Task statement:
Select every line below containing the word "index".

Input for this task:
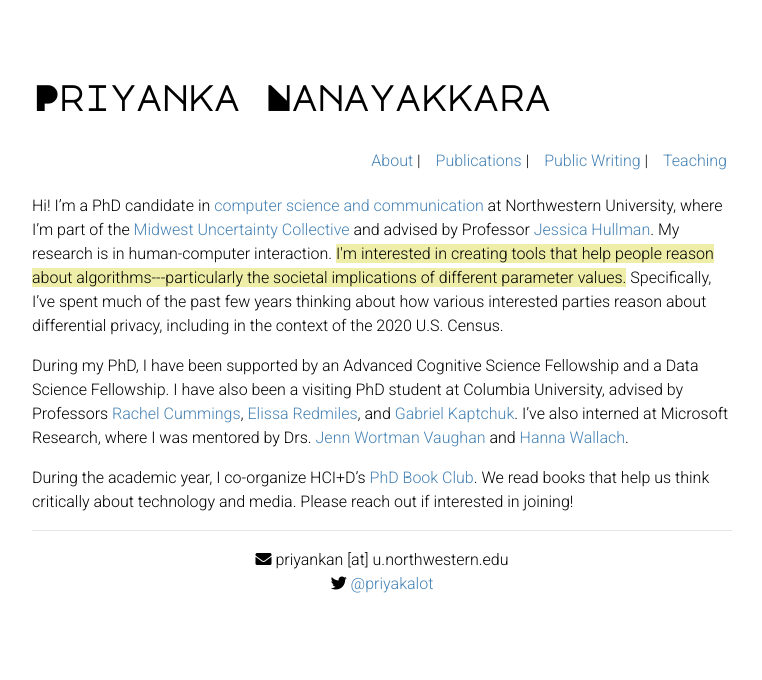
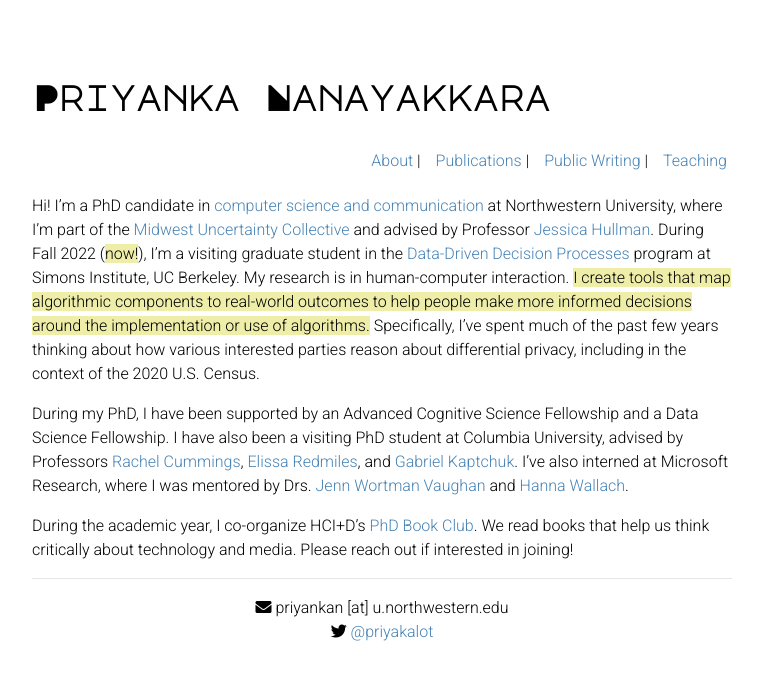
Before and after one commit to priyakalot/priyakalot.github.io, a Jekyll site: the page built from index.md, in a window 1280 px wide. Shown: the top 680 px of the page, without its empty margins (258-1020 px from the left). Built offline with Jekyll 4.4.1, drawn with Linux system fonts in a browser that asks for light colours; nearby versions of some CDN libraries.

Commit message:
Update index.md

```diff
--- a/index.md
+++ b/index.md
@@ -2,7 +2,7 @@
 layout: default
 ---
 
-Hi! I'm a PhD candidate in [computer science and communication](https://tsb.northwestern.edu/ "https://tsb.northwestern.edu/") at Northwestern University, where I'm part of the [Midwest Uncertainty Collective](https://mucollective.northwestern.edu/) and advised by Professor [Jessica Hullman](http://users.eecs.northwestern.edu/~jhullman/). My research is in human-computer interaction. <mark>I'm interested in creating tools that help people reason about algorithms---particularly the societal implications of different parameter values.</mark> Specifically, I've spent much of the past few years thinking about how various interested parties reason about differential privacy, including in the context of the 2020 U.S. Census.
+Hi! I'm a PhD candidate in [computer science and communication](https://tsb.northwestern.edu/ "https://tsb.northwestern.edu/") at Northwestern University, where I'm part of the [Midwest Uncertainty Collective](https://mucollective.northwestern.edu/) and advised by Professor [Jessica Hullman](http://users.eecs.northwestern.edu/~jhullman/). During Fall 2022 (<mark>now!</mark>), I'm a visiting graduate student in the [Data-Driven Decision Processes](https://simons.berkeley.edu/programs/datadriven2022) program at Simons Institute, UC Berkeley. My research is in human-computer interaction. <mark>I create tools that map algorithmic components to real-world outcomes to help people make more informed decisions around the implementation or use of algorithms.</mark> Specifically, I've spent much of the past few years thinking about how various interested parties reason about differential privacy, including in the context of the 2020 U.S. Census.
 
 During my PhD, I have been supported by an Advanced Cognitive Science Fellowship and a Data Science Fellowship. I have also been a visiting PhD student at Columbia University, advised by Professors [Rachel Cummings](https://www.engineering.columbia.edu/faculty/rachel-cummings), [Elissa Redmiles](https://elissaredmiles.com/), and [Gabriel Kaptchuk](https://cs-people.bu.edu/kaptchuk/). I've also interned at Microsoft Research, where I was mentored by Drs. [Jenn Wortman Vaughan](http://www.jennwv.com/) and [Hanna Wallach](http://dirichlet.net/).
 
```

Response to this exercise:
Before and after one commit to priyakalot/priyakalot.github.io, a Jekyll site: the page built from index.md, in a window 1280 px wide. Shown: the top 680 px of the page, without its empty margins (258-1020 px from the left). Built offline with Jekyll 4.4.1, drawn with Linux system fonts in a browser that asks for light colours; nearby versions of some CDN libraries.
Update index.md
--- a/index.md
+++ b/index.md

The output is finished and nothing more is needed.